Graduating from college can be both exciting and overwhelming, (as I stated in my June 3 editorial) and even the most structured person can be stricken with fearful thoughts of the unknown.
One can never know too much, especially if you are coming out of college in your 20s like most traditional students. When my mother suggested I read “The Power of Focus for Women: What Successful Women Know about the Secret to Conquering Challenges & Creating Change,” I was both excited and skeptical. I thought, “but I’m pretty focused…she even said so herself,” however, being a bookworm and tad bit curious, I figured it couldn’t hurt to see what the book was all about. As of lately, it’d become my “thing” to read non-fiction books. After jumping into the field of journalism –where everything is non-fiction—you start to prefer things that way.
It took about six months to finish because I was also reading other books for both school assignments and leisure.
How was it?
The PFFW written by husband and wife duo Fran Hewitt and Les Hewitt is a book that every woman –aspiring to be successful in everything she does– should have in her possession. The Hewitts tackle issues many women face such as insecurities, learning how to say “no” and remaining distraction free while sticking to goals we set out for ourselves. The book is 297 pages long and is separated into “eight focusing strategies” (or sections if that’s what you’re use to).
The eight sections discuss things such as change and how to deal with it, masks and roles we play in society, self-esteem, how to prioritize work and family, setting boundaries, eliminating the four burdens: perfectionism, guilt, worry and resentment , The deceptive triangle: image, health and money, and lastly how to be “happy” on purpose.
Although the book has a copyright year of 2003, 10 years later these are still very relevant issues that women face in 2013 and many times we’re clueless as to how to solve these issues because these are things that we feel internally.
Many of us are good at hiding what we feel inside and may continue to hide it until we crash and burn, and that just creates a bigger mess of our lives.
My favorite section of the book is in “Focusing Strategy #2” where the Hewitts discuss “the roles we play and the masks and labels we wear.”
I remember reading this particular section of the book and thinking, “oh, well I don’t wear any of these masks,” only to turn the page and there I was. It was a full description of how I’d lived my life on the day-to-basis.
How could the Hewitts know me so well and they’ve never met me?
It was at this moment that I knew there was no turning back and I’d have to read the book in its entirety. The Hewitts could identify me because I’m not the only person who does these things. I found out that I wear the “busy bee” mask. A person who wears this mask typically likes to be busy and that basically describes me.

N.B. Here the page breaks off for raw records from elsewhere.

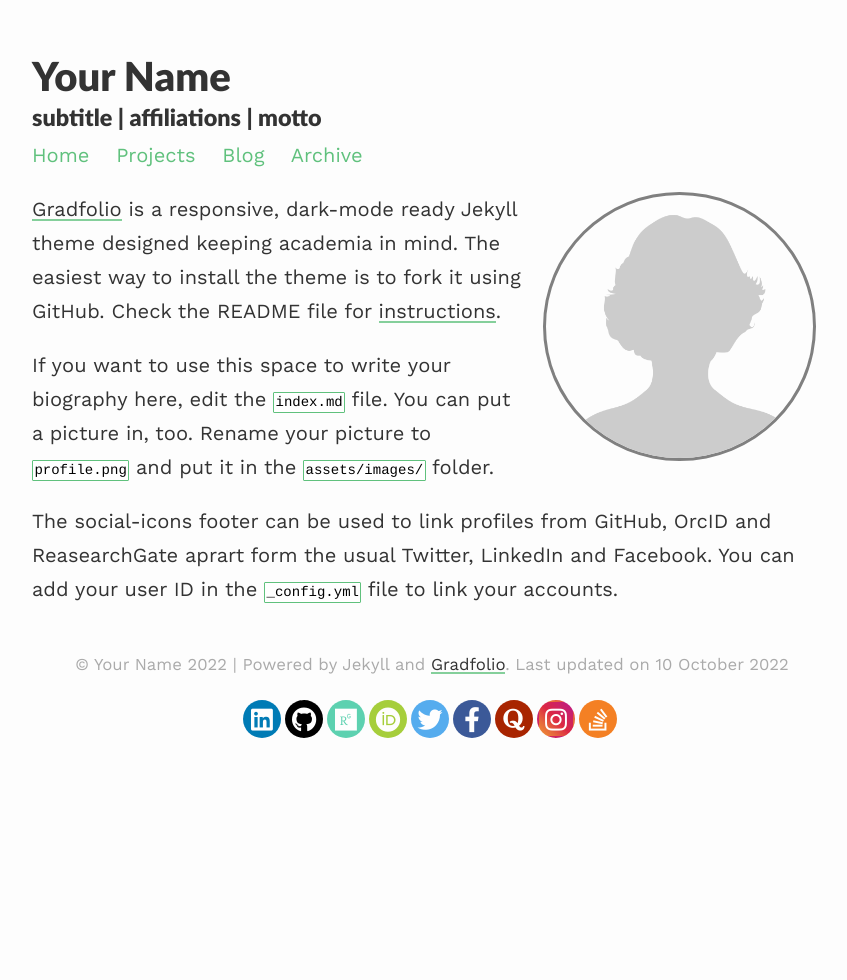
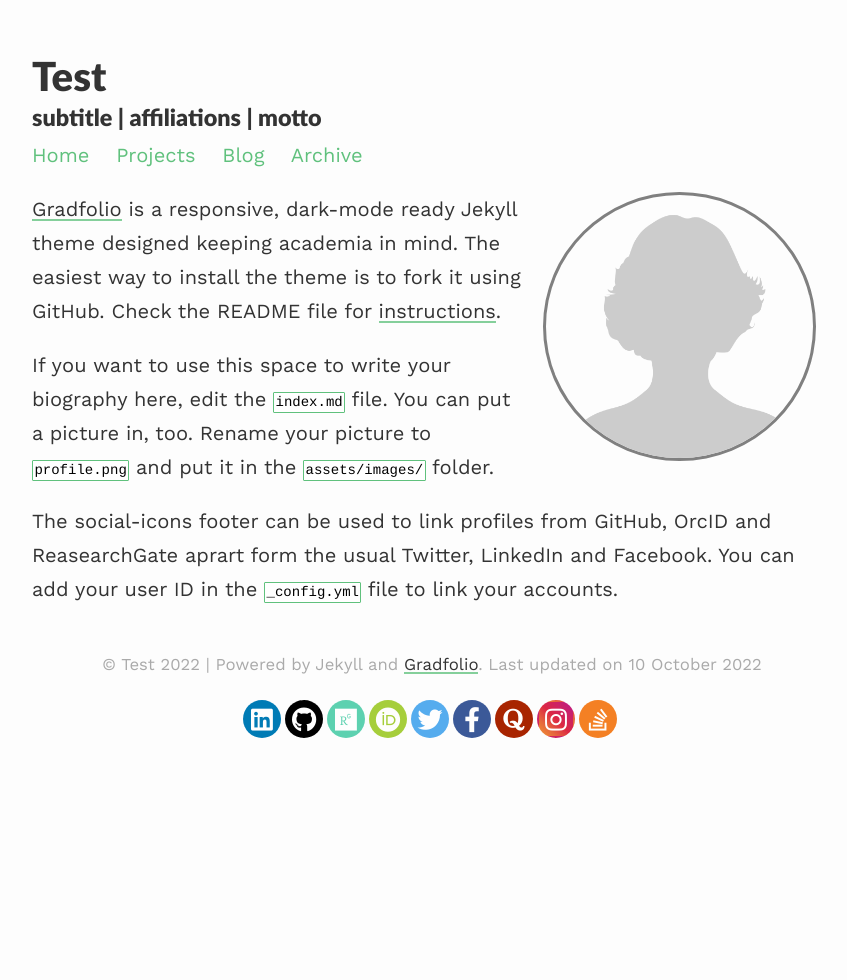
Before and after one commit to emilystrickland2/Test, a Jekyll site: the page built from index.md, in a window 1280 px wide. Shown: the whole page, without its empty margins (208-1055 px from the left). Built offline with Jekyll 4.4.1, drawn with Linux system fonts in a browser that asks for light colours; nearby versions of some CDN libraries.

Commit message:
Update _config.yml

```diff
--- a/_config.yml
+++ b/_config.yml
@@ -1,6 +1,6 @@
 ### your site title here
 
-title: Your Name
+title: Test
 description: subtitle | affiliations | motto
 
 baseurl: /gradfolio #name of GitHub repository
```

I despise having “nothing” to do and I’ll admit that without shame. It’d kill me to be bored and I’m always constantly looking for “something” to do because I feel there’s always work to be done. I also found out that most women wear multiple masks. The masks I wear were listed one after the other and they all go hand in hand.
My Masks: The busy bee, the intellectual and the rescuer.
What I’ve learned about the masks I wear?
Apparently, I prefer to be busy because it’s how I avoid conflicts in my life.
School kept me busy and out of trouble. As you know, after graduating and with extra time on my hands, I was indeed forced to confront issues that I had stored away for a rainy day –issues within myself and also my relationship with others. I’ve always been a school and extracurricular activities kind of gal. Being “busy” helps me ignore the negatives and focus on the positives but I do realize that confrontation can’t always be avoided and sometimes things have to be brought to light.
Another thing, I love trying to help people even if it means my kindness being taken for weakness and my mother would always tell me “you can’t help everyone,” and I’m learning to cope with that in adulthood.
It seems that this book entered my life at the right moment and I can’t say that every woman will be able to relate but I will say give it a chance because it helps you confront a lot of issues that you may have not known were there.
Until next time…
Stay Ambitious! Stay Motivated!